SUPPLIED ENTRIES >>
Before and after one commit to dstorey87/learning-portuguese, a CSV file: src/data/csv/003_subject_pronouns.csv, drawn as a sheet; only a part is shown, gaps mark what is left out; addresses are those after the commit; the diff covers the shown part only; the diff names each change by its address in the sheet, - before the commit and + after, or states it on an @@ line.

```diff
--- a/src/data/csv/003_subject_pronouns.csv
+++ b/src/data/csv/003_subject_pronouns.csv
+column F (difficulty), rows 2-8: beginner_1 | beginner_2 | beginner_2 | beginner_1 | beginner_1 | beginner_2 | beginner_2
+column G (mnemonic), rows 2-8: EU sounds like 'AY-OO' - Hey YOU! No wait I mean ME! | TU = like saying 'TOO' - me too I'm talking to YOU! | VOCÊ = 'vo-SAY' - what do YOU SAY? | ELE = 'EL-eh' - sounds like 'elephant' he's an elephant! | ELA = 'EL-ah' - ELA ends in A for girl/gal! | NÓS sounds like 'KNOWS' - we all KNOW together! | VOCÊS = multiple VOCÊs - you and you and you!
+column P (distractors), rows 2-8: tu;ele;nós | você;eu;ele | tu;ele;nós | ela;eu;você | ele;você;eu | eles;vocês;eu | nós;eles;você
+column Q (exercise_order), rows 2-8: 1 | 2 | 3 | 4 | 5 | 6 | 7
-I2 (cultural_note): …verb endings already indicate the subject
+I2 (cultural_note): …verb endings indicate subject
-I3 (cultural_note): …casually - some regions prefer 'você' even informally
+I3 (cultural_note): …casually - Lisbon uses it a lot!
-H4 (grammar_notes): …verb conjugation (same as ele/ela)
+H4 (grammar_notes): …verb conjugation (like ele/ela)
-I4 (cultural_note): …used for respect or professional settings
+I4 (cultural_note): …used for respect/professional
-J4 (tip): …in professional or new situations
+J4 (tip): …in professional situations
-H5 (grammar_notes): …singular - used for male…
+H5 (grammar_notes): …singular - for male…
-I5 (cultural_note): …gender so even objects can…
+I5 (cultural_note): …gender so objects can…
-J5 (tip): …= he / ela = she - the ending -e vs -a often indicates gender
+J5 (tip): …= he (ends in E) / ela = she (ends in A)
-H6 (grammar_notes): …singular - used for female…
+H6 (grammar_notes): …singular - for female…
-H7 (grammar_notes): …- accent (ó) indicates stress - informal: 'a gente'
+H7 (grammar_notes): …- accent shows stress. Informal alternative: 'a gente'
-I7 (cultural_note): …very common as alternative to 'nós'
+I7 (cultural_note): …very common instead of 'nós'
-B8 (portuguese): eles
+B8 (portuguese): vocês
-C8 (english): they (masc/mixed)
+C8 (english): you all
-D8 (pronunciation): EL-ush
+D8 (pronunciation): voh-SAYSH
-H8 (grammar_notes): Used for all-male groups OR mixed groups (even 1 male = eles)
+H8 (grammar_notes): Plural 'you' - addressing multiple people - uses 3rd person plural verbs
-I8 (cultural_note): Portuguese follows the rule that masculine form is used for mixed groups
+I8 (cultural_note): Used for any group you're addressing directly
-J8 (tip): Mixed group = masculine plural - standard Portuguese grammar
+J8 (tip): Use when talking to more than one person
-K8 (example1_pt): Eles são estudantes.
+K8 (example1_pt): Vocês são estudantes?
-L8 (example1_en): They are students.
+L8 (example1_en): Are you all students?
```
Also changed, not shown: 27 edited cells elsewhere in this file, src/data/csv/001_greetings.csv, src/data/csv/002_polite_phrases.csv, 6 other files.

AIM OF THE TASK >> Among the lines above, find those containing the word "accent" and copy each.

YOUR SOLUTION >>
-H7 (grammar_notes): …- accent (ó) indicates stress - informal: 'a gente'
+H7 (grammar_notes): …- accent shows stress. Informal alternative: 'a gente'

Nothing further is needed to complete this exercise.